*Work item*.
Which lines of the records below contain the string "paper"? Report each of them.

*Difference listings*.
————————

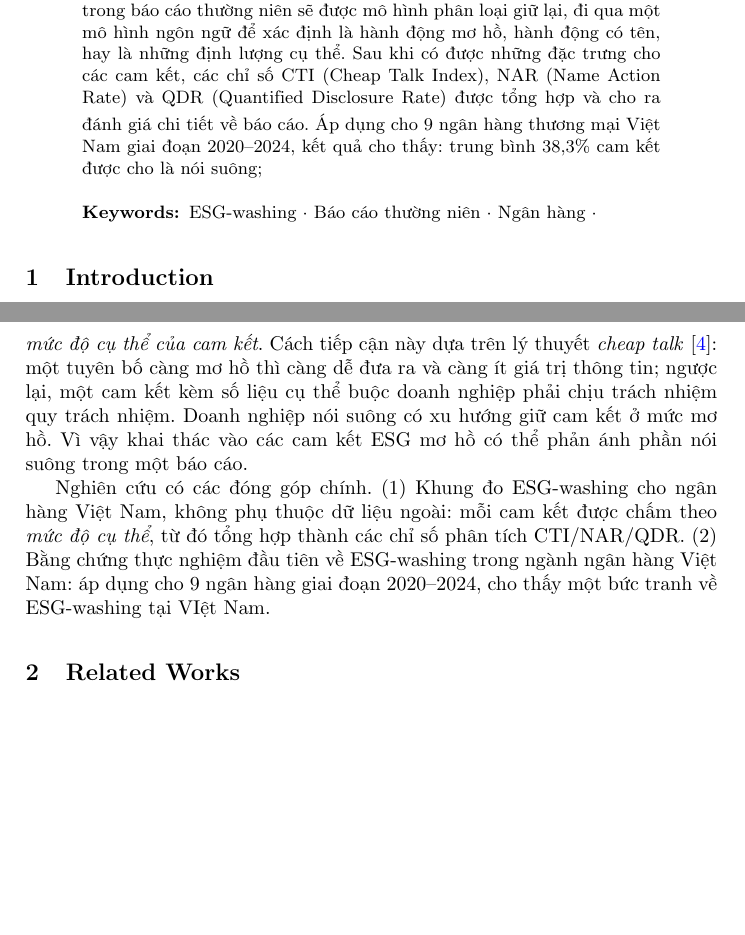
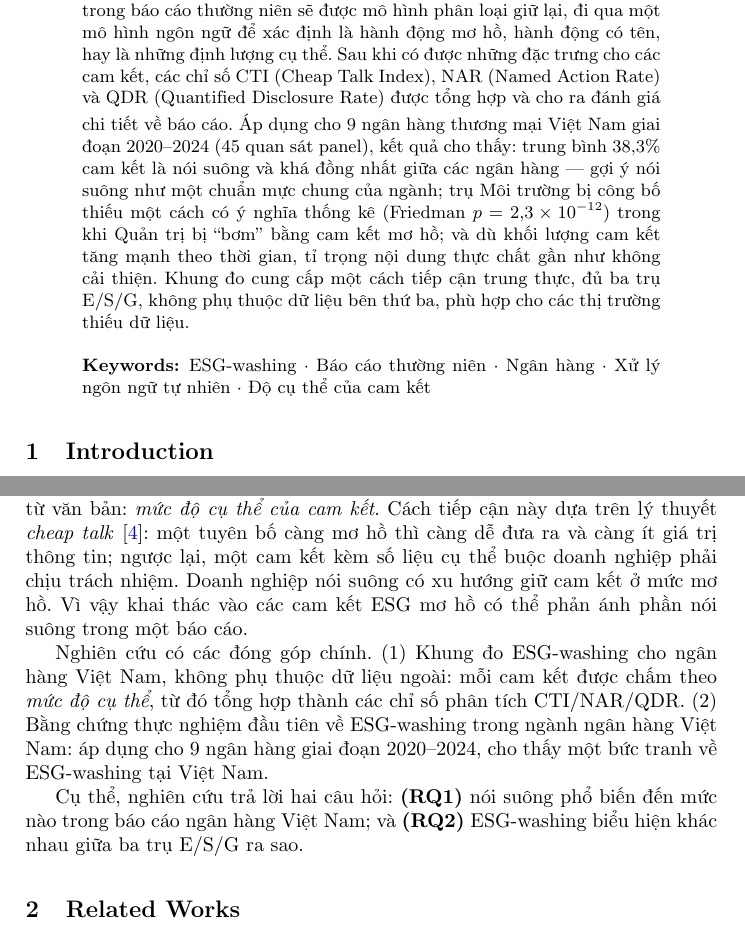
Before and after one commit to Huypham07/esg-washing, a LaTeX paper (docs/paper/main_vi.tex): two parts of pages 1 and 2 of 8 before the commit and two parts of pages 1 and 2 of 9 after it, joined at a grey line, cut so that both start at the same text, the shorter picture padded with empty space. Compiled offline with pdfLaTeX.

Commit message:
docs(paper): complete abstract + keywords; state 2 RQs in intro; fix duplicated phrasing
- Finish abstract (results: 38.3% cheap talk + homogeneous, Friedman p=2.3e-12,
  governance inflated, volume up/quality flat); fix 'Named' typo; fill keywords
- Add a sentence stating RQ1/RQ2 at end of intro
- Fix redundant 'theo thời gian...theo thời gian' and 'chịu trách nhiệm quy trách nhiệm'

Co-Authored-By: Claude Sonnet 4.6 <noreply@anthropic.com>

```diff
--- a/docs/paper/main_vi.tex
+++ b/docs/paper/main_vi.tex
@@ -36,18 +36,20 @@
 \maketitle              % typeset the header of the contribution
 %
 \begin{abstract}
-Sự bùng nổ của ngôn ngữ ESG trong báo cáo ngân hàng làm gia tăng lo ngại về \emph{ESG-washing} --- nhấn mạnh các cam kết nghe hay nhưng thiếu nội dung thực chất. Chúng tôi đo ESG-washing trực tiếp qua \emph{độ cụ thể của cam kết} dựa trên nội tại báo cáo: Các cam kết về ESG trong báo cáo thường niên sẽ được mô hình phân loại giữ lại, đi qua một mô hình ngôn ngữ để xác định là hành động mơ hồ, hành động có tên, hay là những định lượng cụ thể. Sau khi có được những đặc trưng cho các cam kết, các chỉ số CTI (Cheap Talk Index), NAR (Name Action Rate) và QDR (Quantified Disclosure Rate) được tổng hợp và cho ra đánh giá chi tiết về báo cáo. Áp dụng cho 9 ngân hàng thương mại Việt Nam giai đoạn 2020--2024, kết quả cho thấy: trung bình 38{,}3\% cam kết được cho là nói suông;
+Sự bùng nổ của ngôn ngữ ESG trong báo cáo ngân hàng làm gia tăng lo ngại về \emph{ESG-washing} --- nhấn mạnh các cam kết nghe hay nhưng thiếu nội dung thực chất. Chúng tôi đo ESG-washing trực tiếp qua \emph{độ cụ thể của cam kết} dựa trên nội tại báo cáo: Các cam kết về ESG trong báo cáo thường niên sẽ được mô hình phân loại giữ lại, đi qua một mô hình ngôn ngữ để xác định là hành động mơ hồ, hành động có tên, hay là những định lượng cụ thể. Sau khi có được những đặc trưng cho các cam kết, các chỉ số CTI (Cheap Talk Index), NAR (Named Action Rate) và QDR (Quantified Disclosure Rate) được tổng hợp và cho ra đánh giá chi tiết về báo cáo. Áp dụng cho 9 ngân hàng thương mại Việt Nam giai đoạn 2020--2024 (45 quan sát panel), kết quả cho thấy: trung bình 38{,}3\% cam kết là nói suông và khá đồng nhất giữa các ngân hàng --- gợi ý nói suông như một chuẩn mực chung của ngành; trụ Môi trường bị công bố thiếu một cách có ý nghĩa thống kê (Friedman $p=2{,}3\times10^{-12}$) trong khi Quản trị bị ``bơm'' bằng cam kết mơ hồ; và dù khối lượng cam kết tăng mạnh theo thời gian, tỉ trọng nội dung thực chất gần như không cải thiện. Khung đo cung cấp một cách tiếp cận trung thực, đủ ba trụ E/S/G, không phụ thuộc dữ liệu bên thứ ba, phù hợp cho các thị trường thiếu dữ liệu.
 
 
-\keywords{ESG-washing \and Báo cáo thường niên \and Ngân hàng \and }
+\keywords{ESG-washing \and Báo cáo thường niên \and Ngân hàng \and Xử lý ngôn ngữ tự nhiên \and Độ cụ thể của cam kết}
 \end{abstract}
 %
 \section{Introduction}
 Công bố thông tin ESG (Môi trường -- Xã hội -- Quản trị) đã thành cấu phần cốt lõi trong báo cáo ngành ngân hàng, ngày càng được cơ quan quản lý, nhà đầu tư và công chúng giám sát. Nhưng sự gia tăng diễn ngôn ESG cũng khuếch đại rủi ro \emph{ESG-washing} --- tuyên bố tích cực về phát triển bền vững mà thiếu bằng chứng kiểm chứng được \cite{florstedt2025detecting,delmas2011drivers}. Về lý thuyết, đây là một dạng \emph{mất cân xứng} giữa \emph{lời nói} và \emph{việc làm}: Doanh nghiệp, tổ chức phát đi các tuyên bố tích cực nhưng lại không thực thi tương ứng \cite{bromley2012smoke,marquis2016scrutiny}, làm xói mòn niềm tin khách hàng cũng như các nhà đầu tư\cite{lagasio2024esg,kathan2025you}.
 
-Các hướng phát hiện ESG-washing hiện nay chia hai dòng: (i) \emph{so sánh chênh lệch} giữa công bố trong báo cáo và các dữ liệu được cung cấp từ các bên thứ ba hoặc trên các nền tảng mạng xã hội khác \cite{su16062571,ghitti2024agency,kathan2025you}; (ii) \emph{phân tích văn bản/NLP} trên đặc trưng ngôn ngữ \cite{lagasio2024esg,lipenkova2023detecting,bingler2022cheap}. Cả hai đều khó áp dụng ở thị trường Việt Nam: dữ liệu bên thứ ba gần như không có, còn công cụ NLP chủ yếu cho tiếng Anh và trụ Môi trường. Một số nghiên cứu khắc phục việc thiếu dữ liệu ngoài bằng cách tự đối chiếu mỗi tuyên bố với những câu ``bằng chứng'' khác trong cùng báo cáo \cite{florstedt2025detecting}; Trong bối cảnh Việt Nam thiếu dữ liệu kiểm chứng độc lập, thay vì cố đo ``việc làm'', chúng tôi đo một đại lượng có thể trích xuất trực tiếp từ văn bản: \emph{mức độ cụ thể của cam kết}. Cách tiếp cận này dựa trên lý thuyết \emph{cheap talk} \cite{farrell1996cheap}: một tuyên bố càng mơ hồ thì càng dễ đưa ra và càng ít giá trị thông tin; ngược lại, một cam kết kèm số liệu cụ thể buộc doanh nghiệp phải chịu trách nhiệm quy trách nhiệm. Doanh nghiệp nói suông có xu hướng giữ cam kết ở mức mơ hồ. Vì vậy khai thác vào các cam kết ESG mơ hồ có thể phản ánh phần nói suông trong một báo cáo.
+Các hướng phát hiện ESG-washing hiện nay chia hai dòng: (i) \emph{so sánh chênh lệch} giữa công bố trong báo cáo và các dữ liệu được cung cấp từ các bên thứ ba hoặc trên các nền tảng mạng xã hội khác \cite{su16062571,ghitti2024agency,kathan2025you}; (ii) \emph{phân tích văn bản/NLP} trên đặc trưng ngôn ngữ \cite{lagasio2024esg,lipenkova2023detecting,bingler2022cheap}. Cả hai đều khó áp dụng ở thị trường Việt Nam: dữ liệu bên thứ ba gần như không có, còn công cụ NLP chủ yếu cho tiếng Anh và trụ Môi trường. Một số nghiên cứu khắc phục việc thiếu dữ liệu ngoài bằng cách tự đối chiếu mỗi tuyên bố với những câu ``bằng chứng'' khác trong cùng báo cáo \cite{florstedt2025detecting}; Trong bối cảnh Việt Nam thiếu dữ liệu kiểm chứng độc lập, thay vì cố đo ``việc làm'', chúng tôi đo một đại lượng có thể trích xuất trực tiếp từ văn bản: \emph{mức độ cụ thể của cam kết}. Cách tiếp cận này dựa trên lý thuyết \emph{cheap talk} \cite{farrell1996cheap}: một tuyên bố càng mơ hồ thì càng dễ đưa ra và càng ít giá trị thông tin; ngược lại, một cam kết kèm số liệu cụ thể buộc doanh nghiệp phải chịu trách nhiệm. Doanh nghiệp nói suông có xu hướng giữ cam kết ở mức mơ hồ. Vì vậy khai thác vào các cam kết ESG mơ hồ có thể phản ánh phần nói suông trong một báo cáo.
 
-Nghiên cứu có các đóng góp chính. (1) Khung đo ESG-washing cho ngân hàng Việt Nam, không phụ thuộc dữ liệu ngoài: mỗi cam kết được chấm theo \emph{mức độ cụ thể}, từ đó tổng hợp thành các chỉ số phân tích CTI/NAR/QDR. (2) Bằng chứng thực nghiệm đầu tiên về ESG-washing trong ngành ngân hàng Việt Nam: áp dụng cho 9 ngân hàng giai đoạn 2020--2024, cho thấy một bức tranh về ESG-washing tại VIệt Nam.
+Nghiên cứu có các đóng góp chính. (1) Khung đo ESG-washing cho ngân hàng Việt Nam, không phụ thuộc dữ liệu ngoài: mỗi cam kết được chấm theo \emph{mức độ cụ thể}, từ đó tổng hợp thành các chỉ số phân tích CTI/NAR/QDR. (2) Bằng chứng thực nghiệm đầu tiên về ESG-washing trong ngành ngân hàng Việt Nam: áp dụng cho 9 ngân hàng giai đoạn 2020--2024, cho thấy một bức tranh về ESG-washing tại Việt Nam.
+
+Cụ thể, nghiên cứu trả lời hai câu hỏi: \textbf{(RQ1)} nói suông phổ biến đến mức nào trong báo cáo ngân hàng Việt Nam; và \textbf{(RQ2)} ESG-washing biểu hiện khác nhau giữa ba trụ E/S/G ra sao.
 
 \section{Related Works}
 Florstedt và cộng sự \cite{florstedt2025detecting} đề xuất một khung NLP lai để nhận diện ``cheap talk'' trong công bố ESG, kết hợp phân tích cảm xúc bằng VADER, đánh giá độ cụ thể của ngôn ngữ bằng ClimateBERT \cite{webersinke2021climatebert} và truy hồi bằng chứng nội văn bản bằng Sentence-BERT \cite{reimers2019sentence}. Kết quả cho thấy những câu ESG tích cực nhưng mơ hồ và thiếu hỗ trợ nội văn bản gắn mạnh với rủi ro ESG-washing cao. Tuy nhiên, khung này được thiết kế chủ yếu cho văn bản tiếng Anh và không tích hợp cơ chế suy luận logic để kiểm chứng bằng chứng một cách hệ thống.
```
Also changed, not shown: docs/paper/main_vi.tex (2 more changed lines).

————————

*Solution to this task*.
Before and after one commit to Huypham07/esg-washing, a LaTeX paper (docs/paper/main_vi.tex): two parts of pages 1 and 2 of 8 before the commit and two parts of pages 1 and 2 of 9 after it, joined at a grey line, cut so that both start at the same text, the shorter picture padded with empty space. Compiled offline with pdfLaTeX.
docs(paper): complete abstract + keywords; state 2 RQs in intro; fix duplicated phrasing
--- a/docs/paper/main_vi.tex
+++ b/docs/paper/main_vi.tex
Also changed, not shown: docs/paper/main_vi.tex (2 more changed lines).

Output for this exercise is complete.